### [Task goal]
Retype every line from the start of the data down to and including the line with "Co-Authored-By: Claude Opus". Skip the pictures.

[Detected change data]

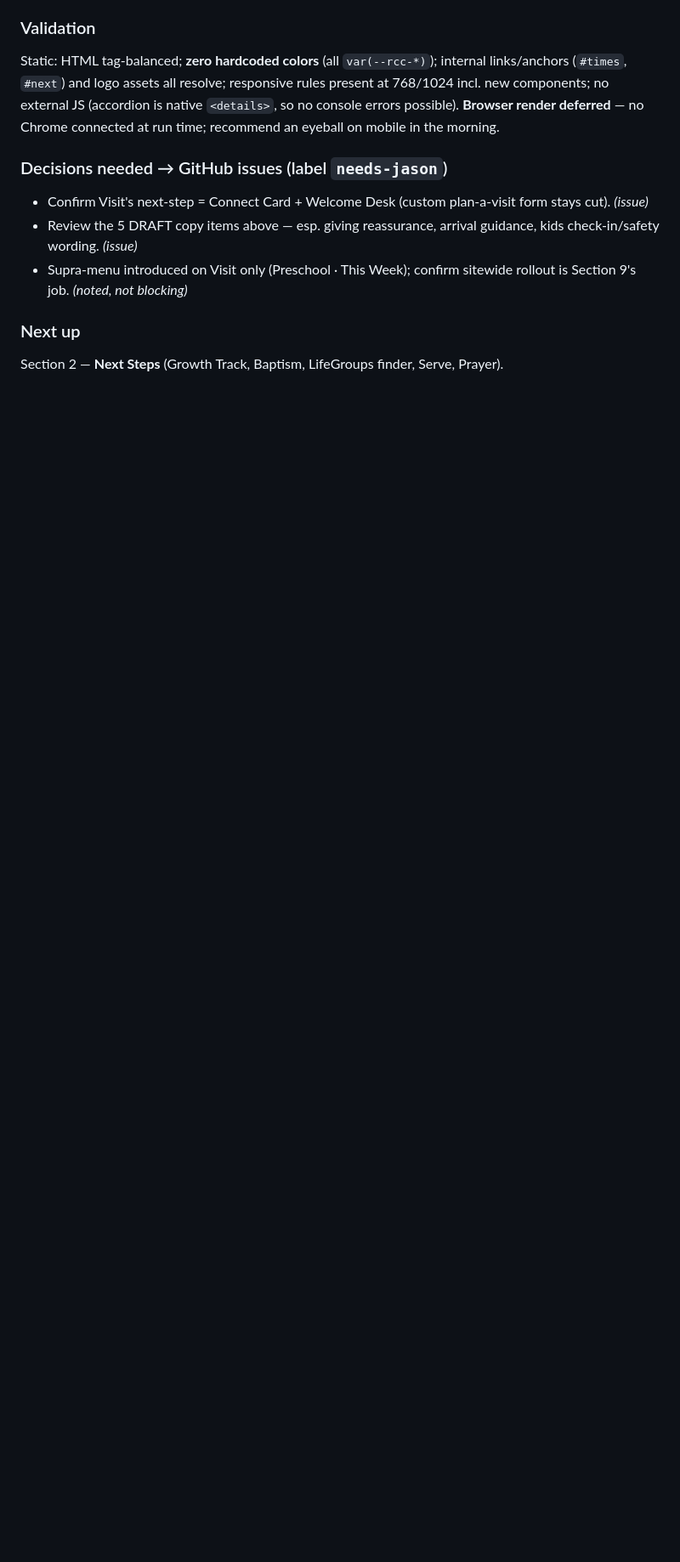
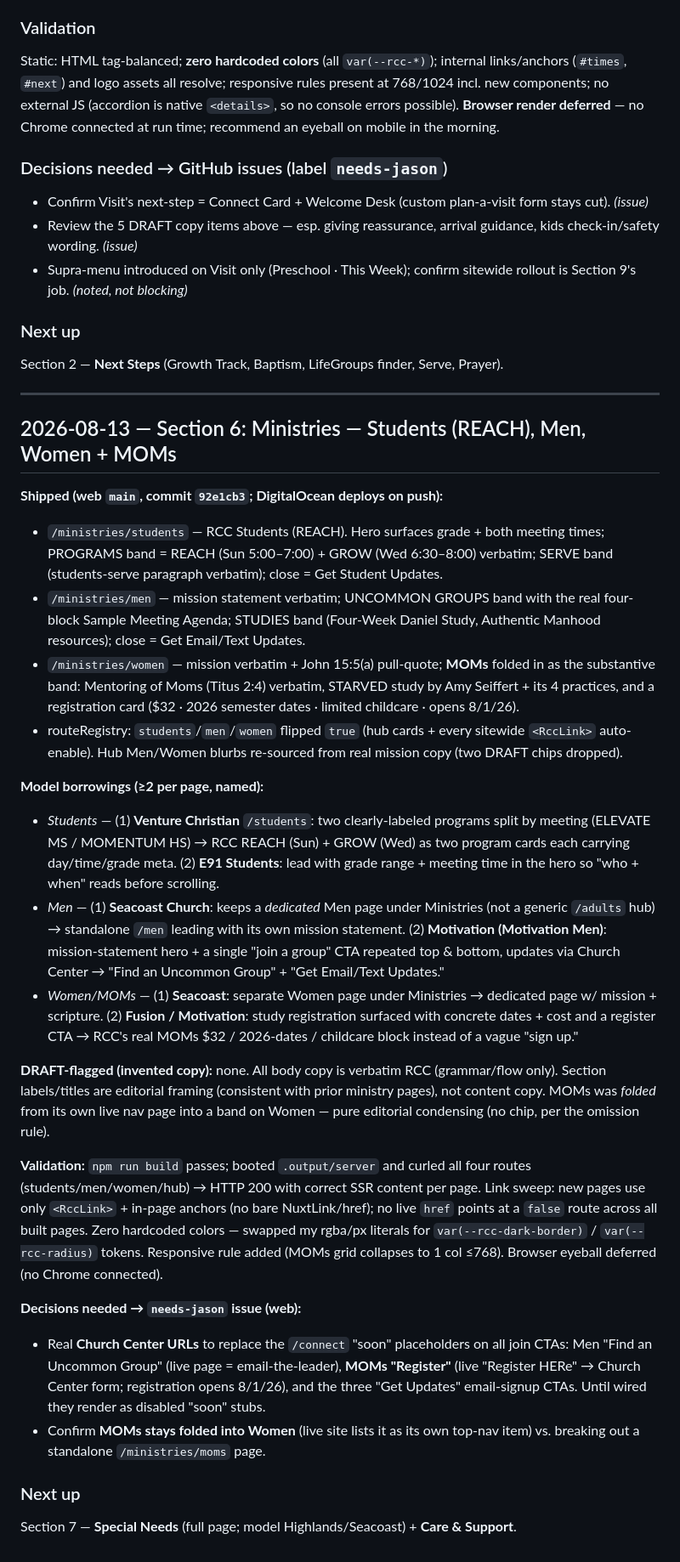
Before and after one commit to RiverChristianChurch/ui-shell, a Markdown page: docs/NIGHTLY-REPORTS.md, the part around the change. Shown at 85% size. Drawn GitHub-style; blank space fills up the shorter version.

Commit message:
docs(nightly): Section 6 done — Students/Men/Women+MOMs; check box + report
Co-Authored-By: Claude Opus 4.8 (1M context) <noreply@anthropic.com>
Claude-Session: https://claude.ai/code/session_01KFCzuThZvvN65L1FY6vv9m

```diff
--- a/docs/NIGHTLY-REPORTS.md
+++ b/docs/NIGHTLY-REPORTS.md
@@ -419,3 +419,60 @@ Static: HTML tag-balanced; **zero hardcoded colors** (all `var(--rcc-*)`); inter
 
 ### Next up
 Section 2 — **Next Steps** (Growth Track, Baptism, LifeGroups finder, Serve, Prayer).
+
+---
+
+## 2026-08-13 — Section 6: Ministries — Students (REACH), Men, Women + MOMs
+
+**Shipped (web `main`, commit `92e1cb3`; DigitalOcean deploys on push):**
+- `/ministries/students` — RCC Students (REACH). Hero surfaces grade + both meeting
+  times; PROGRAMS band = REACH (Sun 5:00–7:00) + GROW (Wed 6:30–8:00) verbatim;
+  SERVE band (students-serve paragraph verbatim); close = Get Student Updates.
+- `/ministries/men` — mission statement verbatim; UNCOMMON GROUPS band with the real
+  four-block Sample Meeting Agenda; STUDIES band (Four-Week Daniel Study, Authentic
+  Manhood resources); close = Get Email/Text Updates.
+- `/ministries/women` — mission verbatim + John 15:5(a) pull-quote; **MOMs** folded in
+  as the substantive band: Mentoring of Moms (Titus 2:4) verbatim, STARVED study by
+  Amy Seiffert + its 4 practices, and a registration card ($32 · 2026 semester dates ·
+  limited childcare · opens 8/1/26).
+- routeRegistry: `students`/`men`/`women` flipped `true` (hub cards + every sitewide
+  `<RccLink>` auto-enable). Hub Men/Women blurbs re-sourced from real mission copy
+  (two DRAFT chips dropped).
+
+**Model borrowings (≥2 per page, named):**
+- *Students* — (1) **Venture Christian** `/students`: two clearly-labeled programs split
+  by meeting (ELEVATE MS / MOMENTUM HS) → RCC REACH (Sun) + GROW (Wed) as two program
+  cards each carrying day/time/grade meta. (2) **E91 Students**: lead with grade range +
+  meeting time in the hero so "who + when" reads before scrolling.
+- *Men* — (1) **Seacoast Church**: keeps a *dedicated* Men page under Ministries (not a
+  generic `/adults` hub) → standalone `/men` leading with its own mission statement.
+  (2) **Motivation (Motivation Men)**: mission-statement hero + a single "join a group"
+  CTA repeated top & bottom, updates via Church Center → "Find an Uncommon Group" +
+  "Get Email/Text Updates."
+- *Women/MOMs* — (1) **Seacoast**: separate Women page under Ministries → dedicated page
+  w/ mission + scripture. (2) **Fusion / Motivation**: study registration surfaced with
+  concrete dates + cost and a register CTA → RCC's real MOMs $32 / 2026-dates / childcare
+  block instead of a vague "sign up."
+
+**DRAFT-flagged (invented copy):** none. All body copy is verbatim RCC (grammar/flow only).
+Section labels/titles are editorial framing (consistent with prior ministry pages), not
+content copy. MOMs was *folded* from its own live nav page into a band on Women — pure
+editorial condensing (no chip, per the omission rule).
+
+**Validation:** `npm run build` passes; booted `.output/server` and curled all four routes
+(students/men/women/hub) → HTTP 200 with correct SSR content per page. Link sweep: new pages
+use only `<RccLink>` + in-page anchors (no bare NuxtLink/href); no live `href` points at a
+`false` route across all built pages. Zero hardcoded colors — swapped my rgba/px literals for
+`var(--rcc-dark-border)` / `var(--rcc-radius)` tokens. Responsive rule added (MOMs grid
+collapses to 1 col ≤768). Browser eyeball deferred (no Chrome connected).
+
+**Decisions needed → `needs-jason` issue (web):**
+- Real **Church Center URLs** to replace the `/connect` "soon" placeholders on all join CTAs:
+  Men "Find an Uncommon Group" (live page = email-the-leader), **MOMs "Register"** (live
+  "Register HERe" → Church Center form; registration opens 8/1/26), and the three
+  "Get Updates" email-signup CTAs. Until wired they render as disabled "soon" stubs.
+- Confirm **MOMs stays folded into Women** (live site lists it as its own top-nav item) vs.
+  breaking out a standalone `/ministries/moms` page.
+
+### Next up
+Section 7 — **Special Needs** (full page; model Highlands/Seacoast) + **Care & Support**.
```
Also changed, not shown: docs/NIGHTLY-LOOP.md (+6 -1 lines).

### [Output below]
Before and after one commit to RiverChristianChurch/ui-shell, a Markdown page: docs/NIGHTLY-REPORTS.md, the part around the change. Shown at 85% size. Drawn GitHub-style; blank space fills up the shorter version.

Commit message:
docs(nightly): Section 6 done — Students/Men/Women+MOMs; check box + report
Co-Authored-By: Claude Opus 4.8 (1M context) <noreply@anthropic.com>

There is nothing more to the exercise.